Low unemployment and rapid wage growth, on the other hand, may drive up inflation as businesses raise prices to cover rising labor costs. Price increases have already reached a four-decade high, prompting the Federal Reserve to abruptly shift from keeping interest rates low to support hiring to raising interest rates to combat inflation. Most economists expect the Fed to raise its benchmark short-term rate, which is now near zero, in March and two or three more times this year.
“Companies are paying up for workers for example amazon remote jobs,” said Neil Dutta, an economist at Renaissance Macro Research. “This is consistent with inflation well above 2%, which keeps the pressure on the Fed to raise interest rates.”
Patrick Freeman, a custodian at a furniture factory in Hickory, North Carolina, is one of those benefiting from the fierce competition for workers.

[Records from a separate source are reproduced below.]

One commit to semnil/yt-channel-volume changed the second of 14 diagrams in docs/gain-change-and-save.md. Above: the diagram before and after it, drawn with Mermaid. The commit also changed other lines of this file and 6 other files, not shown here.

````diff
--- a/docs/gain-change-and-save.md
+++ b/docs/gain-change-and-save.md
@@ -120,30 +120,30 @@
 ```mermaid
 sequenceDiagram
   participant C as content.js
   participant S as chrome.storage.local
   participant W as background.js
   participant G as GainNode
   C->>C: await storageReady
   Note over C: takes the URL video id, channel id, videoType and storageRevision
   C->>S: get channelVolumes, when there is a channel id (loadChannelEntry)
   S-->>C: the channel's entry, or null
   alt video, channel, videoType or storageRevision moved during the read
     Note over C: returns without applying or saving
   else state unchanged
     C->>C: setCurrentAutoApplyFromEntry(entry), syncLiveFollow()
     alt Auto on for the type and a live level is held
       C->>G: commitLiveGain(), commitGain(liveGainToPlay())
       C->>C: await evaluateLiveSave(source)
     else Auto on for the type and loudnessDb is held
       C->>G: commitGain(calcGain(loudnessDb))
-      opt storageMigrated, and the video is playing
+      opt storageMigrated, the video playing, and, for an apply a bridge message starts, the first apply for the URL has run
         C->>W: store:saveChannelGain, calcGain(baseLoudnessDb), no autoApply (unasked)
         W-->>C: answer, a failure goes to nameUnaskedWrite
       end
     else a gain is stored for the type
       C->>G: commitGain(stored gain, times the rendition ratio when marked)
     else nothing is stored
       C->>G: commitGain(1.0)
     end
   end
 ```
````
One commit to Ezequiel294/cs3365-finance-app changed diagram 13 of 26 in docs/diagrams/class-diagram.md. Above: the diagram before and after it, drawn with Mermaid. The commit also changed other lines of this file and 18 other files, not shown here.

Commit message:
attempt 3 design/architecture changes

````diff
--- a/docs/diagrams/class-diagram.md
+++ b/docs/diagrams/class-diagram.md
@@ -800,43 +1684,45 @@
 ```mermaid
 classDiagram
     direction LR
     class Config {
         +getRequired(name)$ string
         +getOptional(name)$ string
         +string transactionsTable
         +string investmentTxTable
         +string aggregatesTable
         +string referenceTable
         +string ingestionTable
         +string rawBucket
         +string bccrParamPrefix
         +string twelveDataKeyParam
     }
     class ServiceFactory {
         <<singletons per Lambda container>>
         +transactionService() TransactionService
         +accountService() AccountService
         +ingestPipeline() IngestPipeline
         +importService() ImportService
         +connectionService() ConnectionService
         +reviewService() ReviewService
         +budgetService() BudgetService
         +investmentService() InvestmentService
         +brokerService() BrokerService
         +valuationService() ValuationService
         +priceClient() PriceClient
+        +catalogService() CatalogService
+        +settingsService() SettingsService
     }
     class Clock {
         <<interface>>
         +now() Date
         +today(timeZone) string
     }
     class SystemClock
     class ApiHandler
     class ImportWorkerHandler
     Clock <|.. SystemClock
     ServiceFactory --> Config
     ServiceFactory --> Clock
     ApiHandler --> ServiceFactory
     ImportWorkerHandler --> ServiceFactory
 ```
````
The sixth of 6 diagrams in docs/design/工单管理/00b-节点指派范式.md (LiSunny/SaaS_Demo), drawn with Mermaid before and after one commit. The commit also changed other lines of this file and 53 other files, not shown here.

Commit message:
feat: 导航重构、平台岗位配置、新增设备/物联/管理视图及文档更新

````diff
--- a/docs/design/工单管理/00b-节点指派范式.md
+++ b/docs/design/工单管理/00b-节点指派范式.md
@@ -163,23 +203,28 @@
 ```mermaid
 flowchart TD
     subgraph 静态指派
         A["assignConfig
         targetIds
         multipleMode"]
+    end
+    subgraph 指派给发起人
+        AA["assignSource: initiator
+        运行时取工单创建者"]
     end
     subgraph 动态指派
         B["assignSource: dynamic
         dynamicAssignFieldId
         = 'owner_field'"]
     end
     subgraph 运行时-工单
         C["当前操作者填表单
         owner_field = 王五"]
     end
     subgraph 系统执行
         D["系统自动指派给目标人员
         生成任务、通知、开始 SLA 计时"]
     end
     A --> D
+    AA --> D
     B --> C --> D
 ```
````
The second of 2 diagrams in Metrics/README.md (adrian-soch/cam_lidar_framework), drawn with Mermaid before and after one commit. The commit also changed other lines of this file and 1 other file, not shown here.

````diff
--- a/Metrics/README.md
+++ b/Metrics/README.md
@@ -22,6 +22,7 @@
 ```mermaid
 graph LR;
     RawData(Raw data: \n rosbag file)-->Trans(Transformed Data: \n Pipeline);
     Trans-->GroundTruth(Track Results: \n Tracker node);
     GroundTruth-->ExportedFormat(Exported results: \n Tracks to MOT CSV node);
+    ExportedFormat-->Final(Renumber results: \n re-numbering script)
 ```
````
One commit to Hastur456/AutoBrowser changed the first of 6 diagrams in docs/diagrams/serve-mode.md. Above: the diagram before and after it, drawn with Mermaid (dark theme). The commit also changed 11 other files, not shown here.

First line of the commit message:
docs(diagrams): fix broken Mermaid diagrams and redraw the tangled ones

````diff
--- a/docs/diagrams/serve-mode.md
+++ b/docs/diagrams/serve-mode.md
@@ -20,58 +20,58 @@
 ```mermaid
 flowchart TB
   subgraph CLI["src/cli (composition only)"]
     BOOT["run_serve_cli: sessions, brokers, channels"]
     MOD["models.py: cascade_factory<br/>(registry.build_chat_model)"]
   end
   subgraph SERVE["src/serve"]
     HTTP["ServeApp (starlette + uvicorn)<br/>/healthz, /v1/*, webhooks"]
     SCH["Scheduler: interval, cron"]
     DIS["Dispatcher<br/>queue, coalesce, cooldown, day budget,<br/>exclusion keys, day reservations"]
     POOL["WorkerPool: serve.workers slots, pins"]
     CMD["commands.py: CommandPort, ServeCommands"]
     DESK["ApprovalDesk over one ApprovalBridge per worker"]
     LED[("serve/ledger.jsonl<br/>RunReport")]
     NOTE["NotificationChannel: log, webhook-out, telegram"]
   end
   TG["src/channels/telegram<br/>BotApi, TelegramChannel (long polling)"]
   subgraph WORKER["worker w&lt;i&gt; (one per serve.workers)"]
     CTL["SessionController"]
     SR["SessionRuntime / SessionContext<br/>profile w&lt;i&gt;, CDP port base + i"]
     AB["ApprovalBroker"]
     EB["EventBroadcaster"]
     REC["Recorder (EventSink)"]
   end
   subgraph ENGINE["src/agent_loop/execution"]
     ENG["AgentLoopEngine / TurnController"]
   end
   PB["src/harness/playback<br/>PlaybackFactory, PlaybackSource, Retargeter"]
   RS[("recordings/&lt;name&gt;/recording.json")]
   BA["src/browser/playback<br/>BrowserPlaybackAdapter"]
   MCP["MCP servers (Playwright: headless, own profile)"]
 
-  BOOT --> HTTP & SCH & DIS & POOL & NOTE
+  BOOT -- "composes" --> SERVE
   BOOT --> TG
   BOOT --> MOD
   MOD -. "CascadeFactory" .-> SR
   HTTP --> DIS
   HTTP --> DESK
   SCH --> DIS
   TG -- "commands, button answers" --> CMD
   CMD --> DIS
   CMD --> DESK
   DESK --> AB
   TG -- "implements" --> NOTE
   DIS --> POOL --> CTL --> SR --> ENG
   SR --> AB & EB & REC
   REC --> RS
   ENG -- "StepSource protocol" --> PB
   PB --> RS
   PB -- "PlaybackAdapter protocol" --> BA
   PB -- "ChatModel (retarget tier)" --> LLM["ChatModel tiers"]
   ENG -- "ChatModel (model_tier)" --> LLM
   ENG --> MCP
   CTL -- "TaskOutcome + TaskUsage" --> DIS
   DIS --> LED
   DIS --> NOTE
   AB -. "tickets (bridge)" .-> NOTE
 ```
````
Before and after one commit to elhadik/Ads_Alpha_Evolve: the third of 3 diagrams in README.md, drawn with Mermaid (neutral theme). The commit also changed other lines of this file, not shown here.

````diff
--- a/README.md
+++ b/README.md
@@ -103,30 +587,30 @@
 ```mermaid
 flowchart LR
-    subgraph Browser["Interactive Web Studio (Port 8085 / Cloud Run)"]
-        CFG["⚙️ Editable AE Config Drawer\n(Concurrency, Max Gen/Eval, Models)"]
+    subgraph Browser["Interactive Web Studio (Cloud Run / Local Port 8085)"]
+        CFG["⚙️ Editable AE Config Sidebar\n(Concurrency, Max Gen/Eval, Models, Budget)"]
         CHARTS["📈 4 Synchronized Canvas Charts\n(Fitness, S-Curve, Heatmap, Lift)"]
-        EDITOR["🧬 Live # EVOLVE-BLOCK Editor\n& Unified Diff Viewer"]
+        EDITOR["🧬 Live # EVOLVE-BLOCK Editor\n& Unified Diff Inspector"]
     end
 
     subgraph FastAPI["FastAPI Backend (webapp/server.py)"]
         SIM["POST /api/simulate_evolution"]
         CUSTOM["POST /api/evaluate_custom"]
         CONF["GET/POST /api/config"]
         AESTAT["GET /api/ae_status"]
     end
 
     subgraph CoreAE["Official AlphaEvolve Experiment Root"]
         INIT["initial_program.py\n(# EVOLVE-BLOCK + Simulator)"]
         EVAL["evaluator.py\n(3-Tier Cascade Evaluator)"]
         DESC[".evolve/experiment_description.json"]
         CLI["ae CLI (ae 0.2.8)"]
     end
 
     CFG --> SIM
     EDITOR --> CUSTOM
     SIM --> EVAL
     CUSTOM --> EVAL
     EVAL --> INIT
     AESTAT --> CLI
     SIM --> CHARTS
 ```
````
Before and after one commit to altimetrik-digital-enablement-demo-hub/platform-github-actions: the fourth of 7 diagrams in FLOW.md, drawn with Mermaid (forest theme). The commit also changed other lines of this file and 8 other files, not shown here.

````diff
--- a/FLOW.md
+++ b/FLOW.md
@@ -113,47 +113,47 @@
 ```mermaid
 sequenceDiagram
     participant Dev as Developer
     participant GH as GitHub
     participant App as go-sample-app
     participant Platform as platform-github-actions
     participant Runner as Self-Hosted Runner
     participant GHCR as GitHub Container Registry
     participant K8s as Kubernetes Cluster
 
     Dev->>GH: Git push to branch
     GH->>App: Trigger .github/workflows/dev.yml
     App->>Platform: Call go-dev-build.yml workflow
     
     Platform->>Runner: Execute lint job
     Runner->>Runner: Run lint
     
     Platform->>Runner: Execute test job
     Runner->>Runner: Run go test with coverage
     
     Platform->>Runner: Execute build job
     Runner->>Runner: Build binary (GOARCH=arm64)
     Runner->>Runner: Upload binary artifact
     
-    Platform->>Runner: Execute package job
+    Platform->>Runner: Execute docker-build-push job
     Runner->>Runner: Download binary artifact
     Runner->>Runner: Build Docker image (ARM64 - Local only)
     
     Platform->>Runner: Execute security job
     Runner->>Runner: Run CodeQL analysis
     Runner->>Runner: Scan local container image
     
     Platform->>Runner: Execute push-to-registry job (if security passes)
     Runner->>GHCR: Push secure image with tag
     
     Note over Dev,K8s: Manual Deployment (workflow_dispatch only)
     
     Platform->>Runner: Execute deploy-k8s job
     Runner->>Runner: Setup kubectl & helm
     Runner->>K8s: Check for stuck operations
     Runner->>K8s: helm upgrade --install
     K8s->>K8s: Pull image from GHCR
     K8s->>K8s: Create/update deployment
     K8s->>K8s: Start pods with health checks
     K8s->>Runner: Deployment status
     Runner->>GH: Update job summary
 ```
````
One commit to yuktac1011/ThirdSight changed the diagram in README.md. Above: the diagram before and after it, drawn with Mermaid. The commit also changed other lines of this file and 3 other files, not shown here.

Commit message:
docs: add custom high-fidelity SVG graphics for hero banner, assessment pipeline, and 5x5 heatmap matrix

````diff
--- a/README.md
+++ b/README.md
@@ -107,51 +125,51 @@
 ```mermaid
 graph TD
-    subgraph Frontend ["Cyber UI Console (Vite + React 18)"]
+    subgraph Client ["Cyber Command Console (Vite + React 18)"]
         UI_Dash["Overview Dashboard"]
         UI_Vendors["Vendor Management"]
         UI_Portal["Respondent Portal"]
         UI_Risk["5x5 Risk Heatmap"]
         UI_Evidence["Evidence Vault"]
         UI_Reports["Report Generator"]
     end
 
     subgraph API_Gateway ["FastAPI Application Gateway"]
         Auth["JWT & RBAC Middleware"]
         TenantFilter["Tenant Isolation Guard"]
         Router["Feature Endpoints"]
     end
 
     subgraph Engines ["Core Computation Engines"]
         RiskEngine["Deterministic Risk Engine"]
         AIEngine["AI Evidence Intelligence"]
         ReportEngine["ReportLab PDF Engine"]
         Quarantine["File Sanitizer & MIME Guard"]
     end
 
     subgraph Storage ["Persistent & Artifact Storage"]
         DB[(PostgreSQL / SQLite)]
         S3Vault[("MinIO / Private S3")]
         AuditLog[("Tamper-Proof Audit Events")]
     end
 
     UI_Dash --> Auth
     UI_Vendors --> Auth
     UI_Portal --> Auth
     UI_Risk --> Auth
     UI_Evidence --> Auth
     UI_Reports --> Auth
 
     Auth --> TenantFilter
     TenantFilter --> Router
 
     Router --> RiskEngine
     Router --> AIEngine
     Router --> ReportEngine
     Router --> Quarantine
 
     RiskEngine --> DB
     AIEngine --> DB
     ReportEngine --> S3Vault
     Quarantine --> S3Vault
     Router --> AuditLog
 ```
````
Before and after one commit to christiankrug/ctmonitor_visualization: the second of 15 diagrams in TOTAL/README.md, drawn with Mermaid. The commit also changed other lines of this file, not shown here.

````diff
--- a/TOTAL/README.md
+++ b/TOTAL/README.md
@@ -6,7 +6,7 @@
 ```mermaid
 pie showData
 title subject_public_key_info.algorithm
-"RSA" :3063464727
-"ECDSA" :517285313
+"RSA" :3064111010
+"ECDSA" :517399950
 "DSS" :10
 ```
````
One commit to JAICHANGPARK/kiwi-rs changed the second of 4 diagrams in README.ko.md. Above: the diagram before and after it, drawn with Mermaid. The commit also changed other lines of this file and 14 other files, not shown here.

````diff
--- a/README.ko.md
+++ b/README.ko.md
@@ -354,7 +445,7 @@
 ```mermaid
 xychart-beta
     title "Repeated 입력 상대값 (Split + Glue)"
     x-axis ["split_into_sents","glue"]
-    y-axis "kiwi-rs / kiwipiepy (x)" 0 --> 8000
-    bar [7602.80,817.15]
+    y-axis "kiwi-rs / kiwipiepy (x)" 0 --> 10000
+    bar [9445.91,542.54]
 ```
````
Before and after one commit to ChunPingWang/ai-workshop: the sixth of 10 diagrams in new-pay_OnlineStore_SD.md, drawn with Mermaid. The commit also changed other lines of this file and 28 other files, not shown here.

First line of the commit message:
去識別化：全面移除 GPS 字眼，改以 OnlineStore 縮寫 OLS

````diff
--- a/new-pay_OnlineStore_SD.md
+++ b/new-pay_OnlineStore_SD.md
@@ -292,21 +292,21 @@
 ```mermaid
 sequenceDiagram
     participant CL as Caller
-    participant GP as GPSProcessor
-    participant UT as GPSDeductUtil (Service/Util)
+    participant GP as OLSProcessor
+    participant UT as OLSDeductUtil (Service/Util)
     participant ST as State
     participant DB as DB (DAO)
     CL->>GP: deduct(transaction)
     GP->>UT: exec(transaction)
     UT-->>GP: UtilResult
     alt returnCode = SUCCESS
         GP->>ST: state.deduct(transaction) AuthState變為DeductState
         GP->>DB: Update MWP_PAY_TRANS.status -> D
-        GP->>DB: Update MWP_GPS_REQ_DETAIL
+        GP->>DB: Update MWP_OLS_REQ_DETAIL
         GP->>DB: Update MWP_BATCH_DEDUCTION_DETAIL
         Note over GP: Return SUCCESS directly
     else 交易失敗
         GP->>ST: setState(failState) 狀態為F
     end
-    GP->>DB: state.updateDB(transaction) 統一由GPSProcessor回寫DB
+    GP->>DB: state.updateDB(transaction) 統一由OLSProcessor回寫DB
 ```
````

After working as a temp for two years, Freeman, 57, was given a permanent position in late November. Freeman received the good news at a time when many of his coworkers have moved on, leaving the company understaffed.
Freeman’s pay increased from $12 to $16 per hour after he was hired on full-time. He will also receive health, dental, and vision benefits after a 60-day probation period. In addition, he qualifies for the company’s employee stock ownership program.
Becky Frankiewicz, president of staffing giant ManpowerGroup North America, stated that many of Manpower’s clients are transitioning employees from temporary to permanent status because, with workers scarce, they want to “lock people up.”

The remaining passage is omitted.